At Parish Episcopal, a private school in North Dallas, counselor Vicki Millican has invited Blessen to teach several MasterPEACE sessions to middle-schoolers. The goal, Millican says, is "to help our students gain a deeper understanding of empathy and learn to find more peace in their lives....I am quite certain that their participation has made an indelible impression on them that will lead them to think and act more peacefully throughout their lives."
And that's precisely the point, Blessen says. "We're showing children how creativity can help us slow down and make some better choices. The very act of creating brings children to a calmer state."
That's the same effect making the 29 Pieces had on Blessen, after all. "When the murder happened, I knew something had changed," she says. "For three years I listened to people affected by one act of senseless violence. It had been a blip on Fox news, four paragraphs in the paper. But it just touched me deeply to discover the value and cost of one life. After those years of exploring things that were disturbing and dark in the world, I suddenly had a profound and transcendent experience that I expressed in the 29 Pieces. Now I want to share that."

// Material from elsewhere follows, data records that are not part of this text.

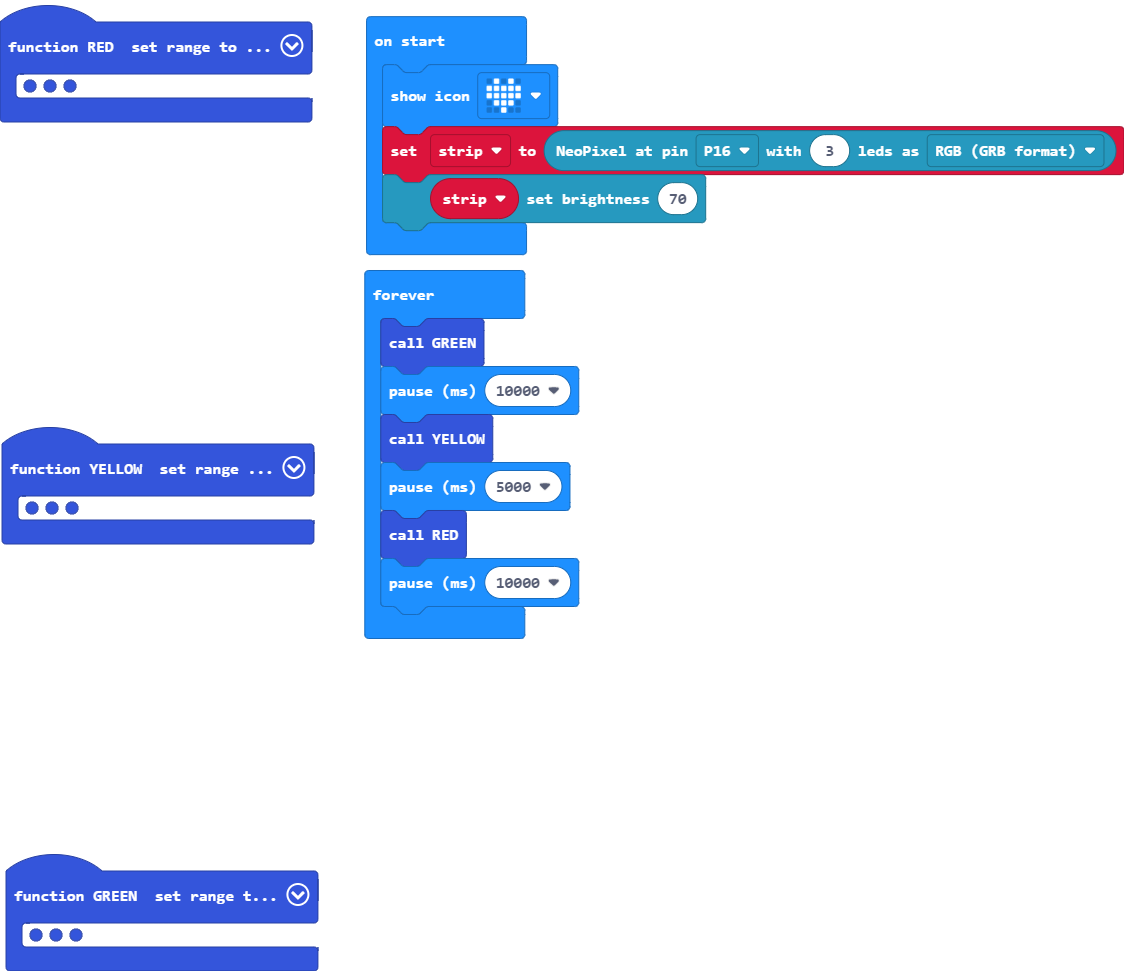
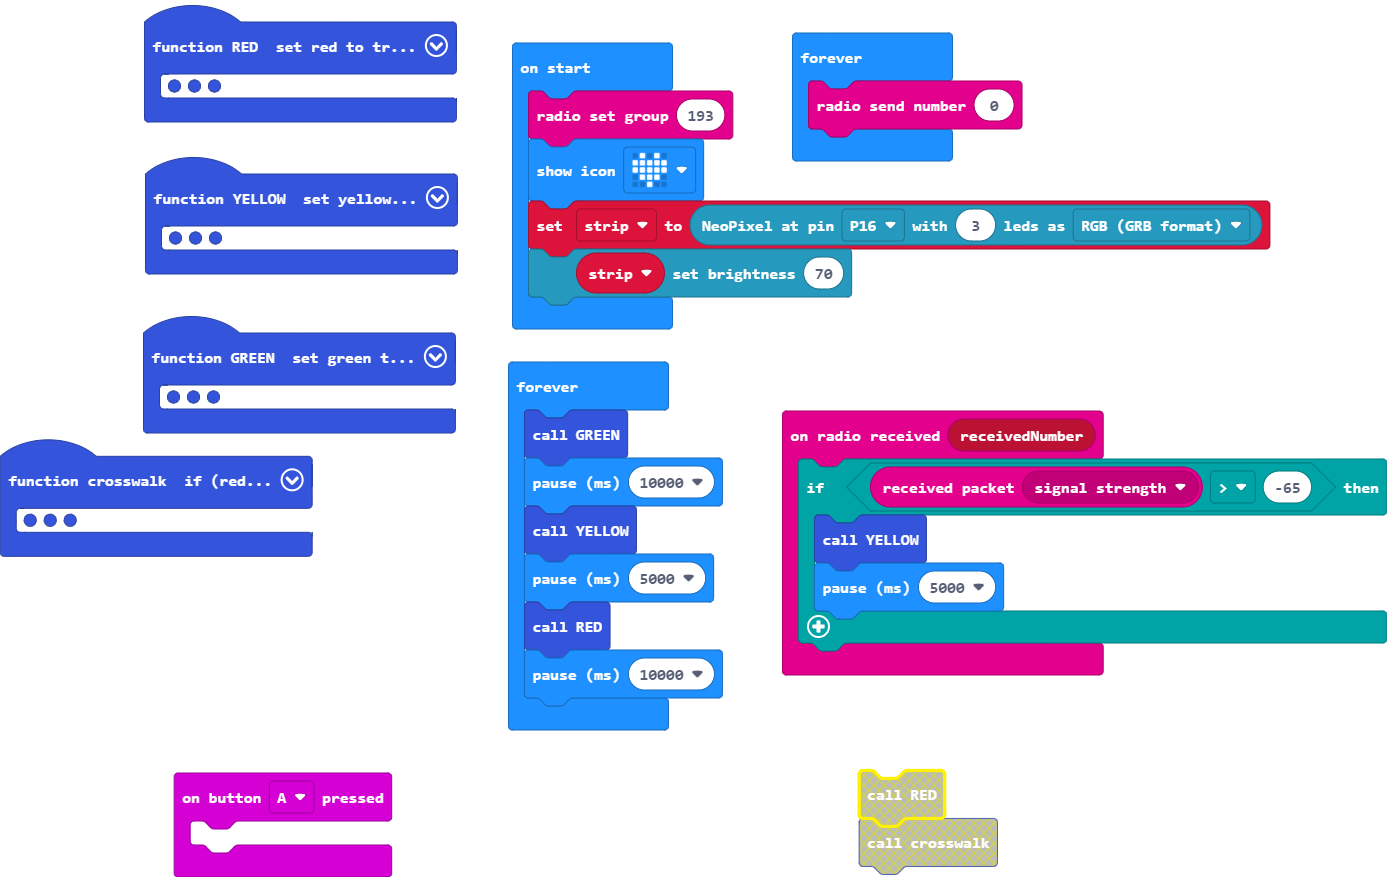
Update main.blocks, main.ts

diff --git a/main.ts b/main.ts
@@ -1,4 +1,20 @@
+radio.onReceivedNumber(function (receivedNumber) {
+    if (radio.receivedPacket(RadioPacketProperty.SignalStrength) > -65) {
+        YELLOW()
+        basic.pause(5000)
+    }
+})
+function crosswalk () {
+    if (red == true) {
+        basic.showIcon(IconNames.StickFigure)
+        music.playMelody("C5 - A - C5 - A - ", 120)
+    }
+}
+input.onButtonPressed(Button.A, function () {
+	
+})
 function RED () {
+    red = true
     range = strip.range(0, 1)
     range.showColor(neopixel.colors(NeoPixelColors.Red))
     range = strip.range(1, 1)
@@ -7,6 +23,7 @@ function RED () {
     range.showColor(neopixel.colors(NeoPixelColors.Black))
 }
 function GREEN () {
+    green = true
     range = strip.range(2, 1)
     range.showColor(neopixel.colors(NeoPixelColors.Green))
     range = strip.range(1, 1)
@@ -15,6 +32,7 @@ function GREEN () {
     range.showColor(neopixel.colors(NeoPixelColors.Black))
 }
 function YELLOW () {
+    yellow = true
     range = strip.range(1, 1)
     range.showColor(neopixel.colors(NeoPixelColors.Yellow))
     range = strip.range(0, 1)
@@ -22,11 +40,18 @@ function YELLOW () {
     range = strip.range(3, 1)
     range.showColor(neopixel.colors(NeoPixelColors.Black))
 }
+let yellow = false
+let green = false
 let range: neopixel.Strip = null
+let red = false
 let strip: neopixel.Strip = null
+radio.setGroup(193)
 basic.showIcon(IconNames.Heart)
 strip = neopixel.create(DigitalPin.P16, 3, NeoPixelMode.RGB)
 strip.setBrightness(70)
+basic.forever(function () {
+    radio.sendNumber(0)
+})
 basic.forever(function () {
     GREEN()
     basic.pause(10000)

In her cozy studio in Deep Ellum, Blessen has been working on a long-term project to expand the 29 Pieces to larger-than-room-size multimedia installations. With an estimated budget for the sculpture of $3.5 million, the super-sized 29 Pieces will become a traveling exhibit, or, if she can find the right building, a permanent installation similar to Donald Judd's massive Chinati Foundation in Marfa.
"It's time for artists to work on a larger scale," she says. "Art is going to manifest in ways we can't even anticipate yet."
Today Marks the Beginning, P.O. Box 140962, Dallas, Texas 75214. E-mail: firstname.lastname@example.org.